In this issue

  1. Binance: In the dock
  2. Do Kwon: Journey’s end
  3. Hong Kong crypto: State-sanctioned

From the editor’s desk

Dear Reader,

It’s a rare thing when corporate spokespeople say much that could be considered interesting, let alone revealing. Yet that’s just what Binance’s communications folks have done following the news that the world’s biggest cryptocurrency exchange is being sued for allegedly breaking U.S. law.

In a statement responding to the lawsuit the U.S. Commodity Futures and Trading Commission has brought against Binance and its co-founder, Changpeng “CZ” Zhao, over alleged breaches of the Commodity Exchange Act and CFTC regulations, the company called for the development of a “clear, thoughtful regulatory regime.”

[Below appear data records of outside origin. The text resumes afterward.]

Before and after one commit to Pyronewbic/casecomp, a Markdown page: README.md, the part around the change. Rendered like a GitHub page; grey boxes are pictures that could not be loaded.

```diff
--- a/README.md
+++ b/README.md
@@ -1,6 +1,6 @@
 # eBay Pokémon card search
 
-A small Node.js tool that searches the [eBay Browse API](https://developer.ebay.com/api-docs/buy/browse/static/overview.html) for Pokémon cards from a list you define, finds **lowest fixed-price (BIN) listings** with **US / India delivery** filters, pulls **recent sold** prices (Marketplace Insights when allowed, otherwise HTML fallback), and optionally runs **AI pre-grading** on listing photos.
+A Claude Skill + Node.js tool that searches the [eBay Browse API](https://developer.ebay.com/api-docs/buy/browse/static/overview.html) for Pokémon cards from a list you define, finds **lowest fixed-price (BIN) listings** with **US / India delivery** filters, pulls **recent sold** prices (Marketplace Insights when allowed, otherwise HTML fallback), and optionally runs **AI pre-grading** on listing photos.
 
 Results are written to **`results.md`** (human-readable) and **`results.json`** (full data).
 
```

So far, so bland, right? Perhaps. But in arguably the world’s most litigious country, the law must be nothing if not clear. And when it comes to finance in the home of the world’s deepest and most liquid capital markets, things don’t get much more crystal than the rules and regulations. 

And as it happens, this comes in the same week that another U.S. agency, the Securities and Exchange Commission, filed a Wells notice to crypto exchange Coinbase, signaling that enforcement action is coming. Coinbase is apoplectic, and its frustration is summed up simply in a tweet posted by its chief legal officer, Paul Grewal, who said: “After years of asking for reasonable crypto rules, we’re disappointed that the SEC is considering courts over constructive dialogue.”    

Binance’s call for regulatory clarity is unassailable, as is Coinbase’s, and it’s representative of a view shared across the rest of the crypto industry as it struggles to emerge from the shadow of last year’s traumatic busts and blowouts. 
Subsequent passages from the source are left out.